I saw Kapoor and Sons over the weekend and was very pleasantly surprised to find that it was actually a really heartwarming and insightful movie (I also watched Ki and Ka over the weekend but more on that in the next post). Much had been spoken about Rishi Kapoor’s makeup which was apparently done by the same people who did Brad Pitt’s in The Curious Case of Benjamin Button, and it really was quite brilliant.

I didn’t find Alia Bhatt’s role to be very significant, so I won’t be mentioning her much; Sidharth Malhotra and Fawad Khan were serious eye candy, and it’s worth going to the theatre just for them. In fact, I had a dream last night starring a very good looking guy bearing a striking resemblance to Fawad Khan. Ratna Pathak and Rajat Gupta were their usual genius selves, and everybody all together came out to form a very fun group.

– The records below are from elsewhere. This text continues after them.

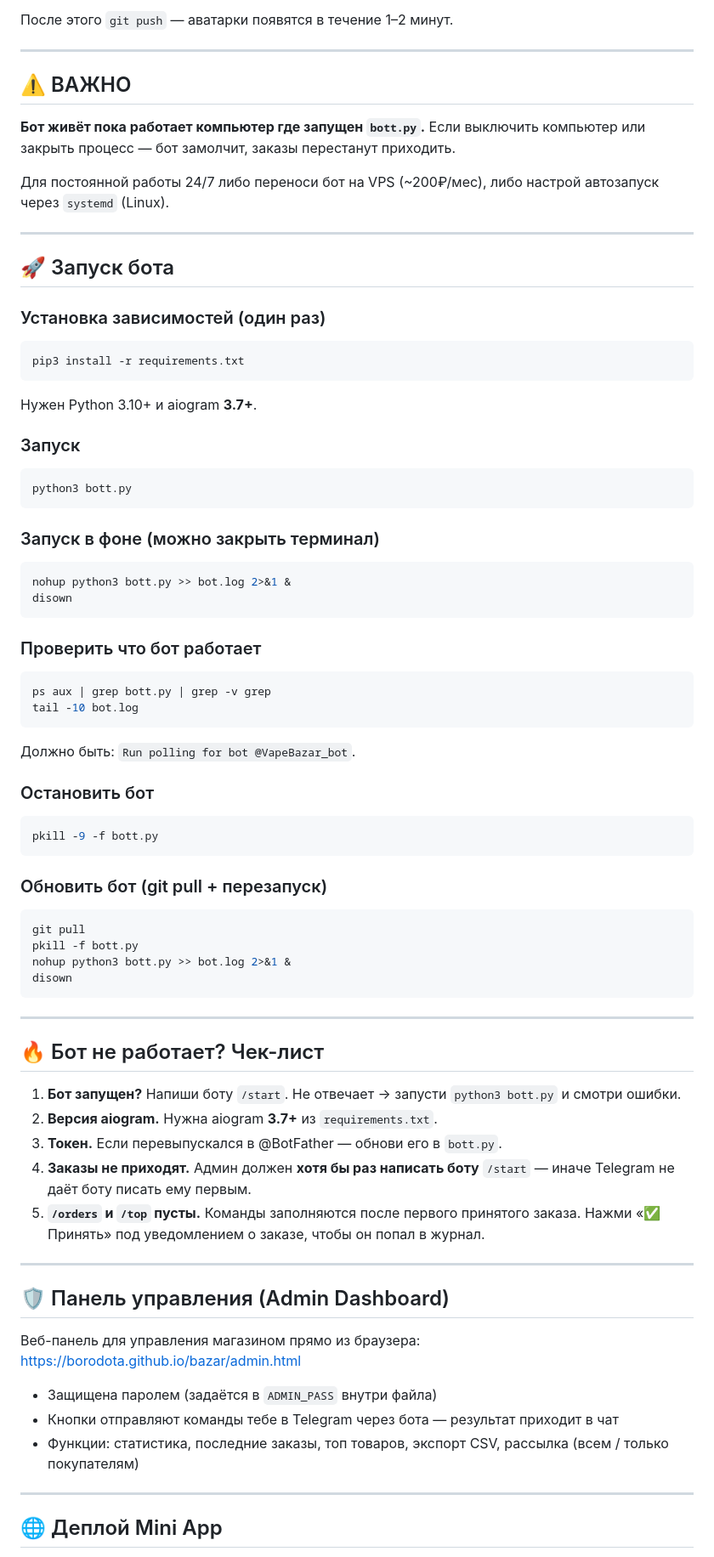
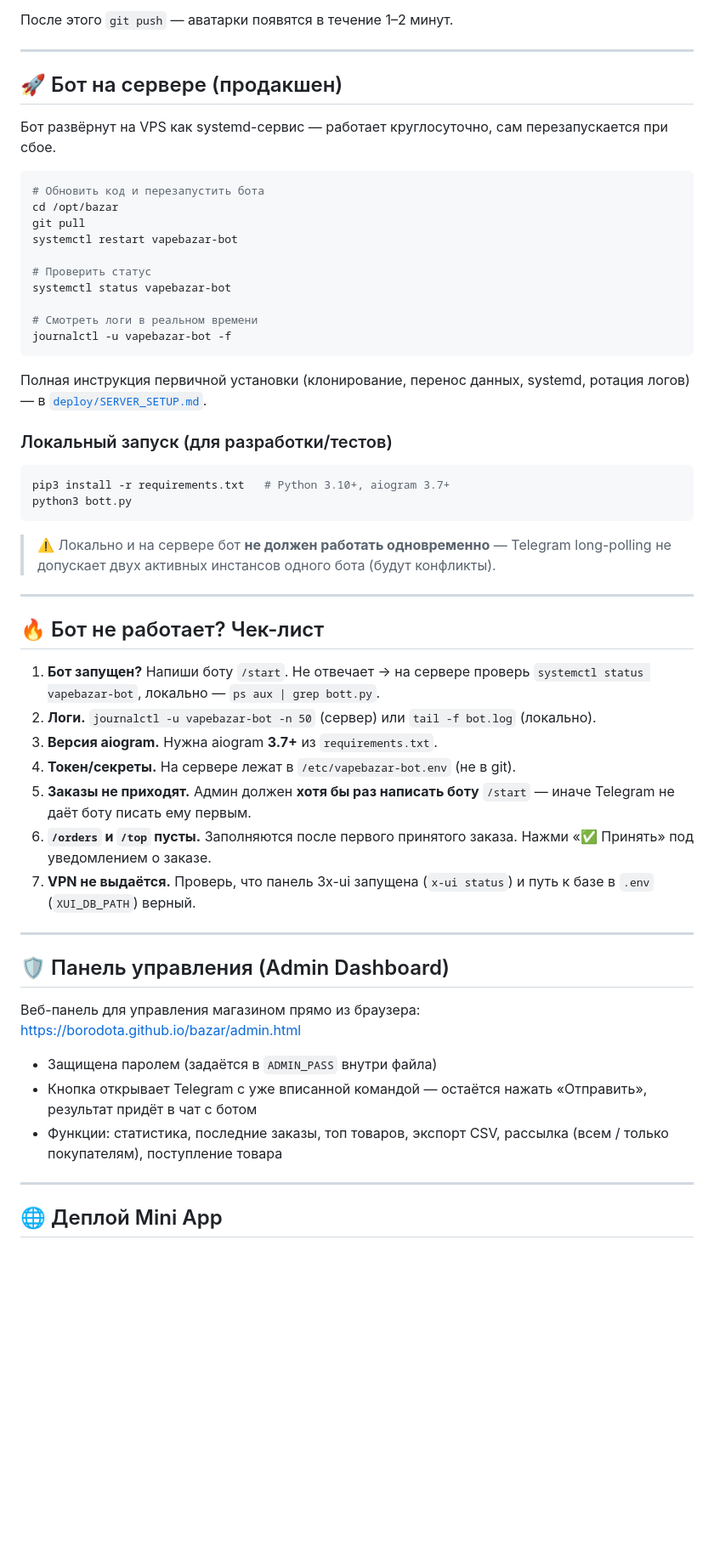
Before and after one commit to borodota/bazar, a Markdown page: README.md, the part around one of its changes. Shown at 85% size. GitHub-like rendering; blank space fills up the shorter version.

````diff
--- a/README.md
+++ b/README.md
@@ -40,62 +42,45 @@ const RELAY_URL = "https://bazar-xxxxxx.vercel.app/api/relay";
 
 ---
 
-## ⚠️ ВАЖНО
+## 🚀 Бот на сервере (продакшен)
 
-**Бот живёт пока работает компьютер где запущен `bott.py`.** Если выключить компьютер или закрыть процесс — бот замолчит, заказы перестанут приходить.
+Бот развёрнут на VPS как systemd-сервис — работает круглосуточно, сам перезапускается при сбое.
 
-Для постоянной работы 24/7 либо переноси бот на VPS (~200₽/мес), либо настрой автозапуск через `systemd` (Linux).
+```bash
+# Обновить код и перезапустить бота
+cd /opt/bazar
+git pull
+systemctl restart vapebazar-bot
 
----
+# Проверить статус
+systemctl status vapebazar-bot
 
-## 🚀 Запуск бота
+# Смотреть логи в реальном времени
+journalctl -u vapebazar-bot -f
+```
 
-### Установка зависимостей (один раз)
+Полная инструкция первичной установки (клонирование, перенос данных, systemd, ротация логов) — в [`deploy/SERVER_SETUP.md`](deploy/SERVER_SETUP.md).
+
+### Локальный запуск (для разработки/тестов)
+
 ```bash
-pip3 install -r requirements.txt
-```
-Нужен Python 3.10+ и aiogram **3.7+**.
-
-### Запуск
-```bash
+pip3 install -r requirements.txt   # Python 3.10+, aiogram 3.7+
 python3 bott.py
 ```
 
-### Запуск в фоне (можно закрыть терминал)
-```bash
-nohup python3 bott.py >> bot.log 2>&1 &
-disown
-```
-
-### Проверить что бот работает
-```bash
-ps aux | grep bott.py | grep -v grep
-tail -10 bot.log
-```
-Должно быть: `Run polling for bot @VapeBazar_bot`.
-
-### Остановить бот
-```bash
-pkill -9 -f bott.py
-```
-
-### Обновить бот (git pull + перезапуск)
-```bash
-git pull
-pkill -f bott.py
-nohup python3 bott.py >> bot.log 2>&1 &
-disown
-```
+> ⚠️ Локально и на сервере бот **не должен работать одновременно** — Telegram long-polling не допускает двух активных инстансов одного бота (будут конфликты).
 
 ---
 
 ## 🔥 Бот не работает? Чек-лист
 
-1. **Бот запущен?** Напиши боту `/start`. Не отвечает → запусти `python3 bott.py` и смотри ошибки.
-2. **Версия aiogram.** Нужна aiogram **3.7+** из `requirements.txt`.
-3. **Токен.** Если перевыпускался в @BotFather — обнови его в `bott.py`.
-4. **Заказы не приходят.** Админ должен **хотя бы раз написать боту** `/start` — иначе Telegram не даёт боту писать ему первым.
-5. **`/orders` и `/top` пусты.** Команды заполняются после первого принятого заказа. Нажми «✅ Принять» под уведомлением о заказе, чтобы он попал в журнал.
+1. **Бот запущен?** Напиши боту `/start`. Не отвечает → на сервере проверь `systemctl status vapebazar-bot`, локально — `ps aux | grep bott.py`.
+2. **Логи.** `journalctl -u vapebazar-bot -n 50` (сервер) или `tail -f bot.log` (локально).
+3. **Версия aiogram.** Нужна aiogram **3.7+** из `requirements.txt`.
+4. **Токен/секреты.** На сервере лежат в `/etc/vapebazar-bot.env` (не в git).
+5. **Заказы не приходят.** Админ должен **хотя бы раз написать боту** `/start` — иначе Telegram не даёт боту писать ему первым.
+6. **`/orders` и `/top` пусты.** Заполняются после первого принятого заказа. Нажми «✅ Принять» под уведомлением о заказе.
+7. **VPN не выдаётся.** Проверь, что панель 3x-ui запущена (`x-ui status`) и путь к базе в `.env` (`XUI_DB_PATH`) верный.
 
 ---
 
@@ -104,8 +89,8 @@ disown
 Веб-панель для управления магазином прямо из браузера: https://borodota.github.io/bazar/admin.html
 
 - Защищена паролем (задаётся в `ADMIN_PASS` внутри файла)
-- Кнопки отправляют команды тебе в Telegram через бота — результат приходит в чат
-- Функции: статистика, последние заказы, топ товаров, экспорт CSV, рассылка (всем / только покупателям)
+- Кнопка открывает Telegram с уже вписанной командой — остаётся нажать «Отправить», результат придёт в чат с ботом
+- Функции: статистика, последние заказы, топ товаров, экспорт CSV, рассылка (всем / только покупателям), поступление товара
 
 ---
 
````
Also changed, not shown: other parts of README.md (+84 -53 lines).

It is the story of the Kapoor family when the dadu, Rishi Kapoor gets a heart attack, so Fawad Khan and Sidharth return from London and New Jersey respectively to the small town of Coonor in Kerala. Old family banter ensues as we observe a family that doesn’t seem very different than ours, and slowly secrets unfurl.

  1. The Portrayal of Family: All families fight. Even the ones containing two boys as good looking as Fawad and Sidharth. Nothing can change that. What you can change is your patience level- the movie helps us see ourselves in a critical light, and reminds us that it would all do us well to shut up once in a while and do things for the other person.
  1. The film sadly comes off as giving the message that you’ve got to love your family no matter what- that’s a bit problematic. By idolizing the unit of family to that extent, the movie sweeps over the murkier aspects of the individuals. Like seriously, the fact that Rajat Gupta had been cheating on Ratna Pathak for a long, long time is not okay, and definitely not something to be forgiven. It should have been shown that it is okay to walk out of a family as well, if the family cannot treat you right.
  1. But hey, they do show that all family members make well-meaning mistakes, that their intention was never to hurt, and intentions, however misguided, do count.
  1. The ending was remarkably good- there is no happy ending, and it isn’t shown as if anything is solved or sorted. There is, however, a step towards acceptance.
  1. In this film, as is done in many others, death is used. In art, the use of death to make people realize, to make them regret, to bring them together, to make them forgive- it is an easy way out. To do all this over a passage of time because you just come to accept a person, that is the more difficult path.

All in all, a very fun watch which raises enough larger questions on the nature of this life. I couldn’t stop crying in the second half; S. couldn’t stop laughing. At me, not at the movie.

You might also be interested in reading my thoughts on the movie Masaan.

Picture source: Koimoi.com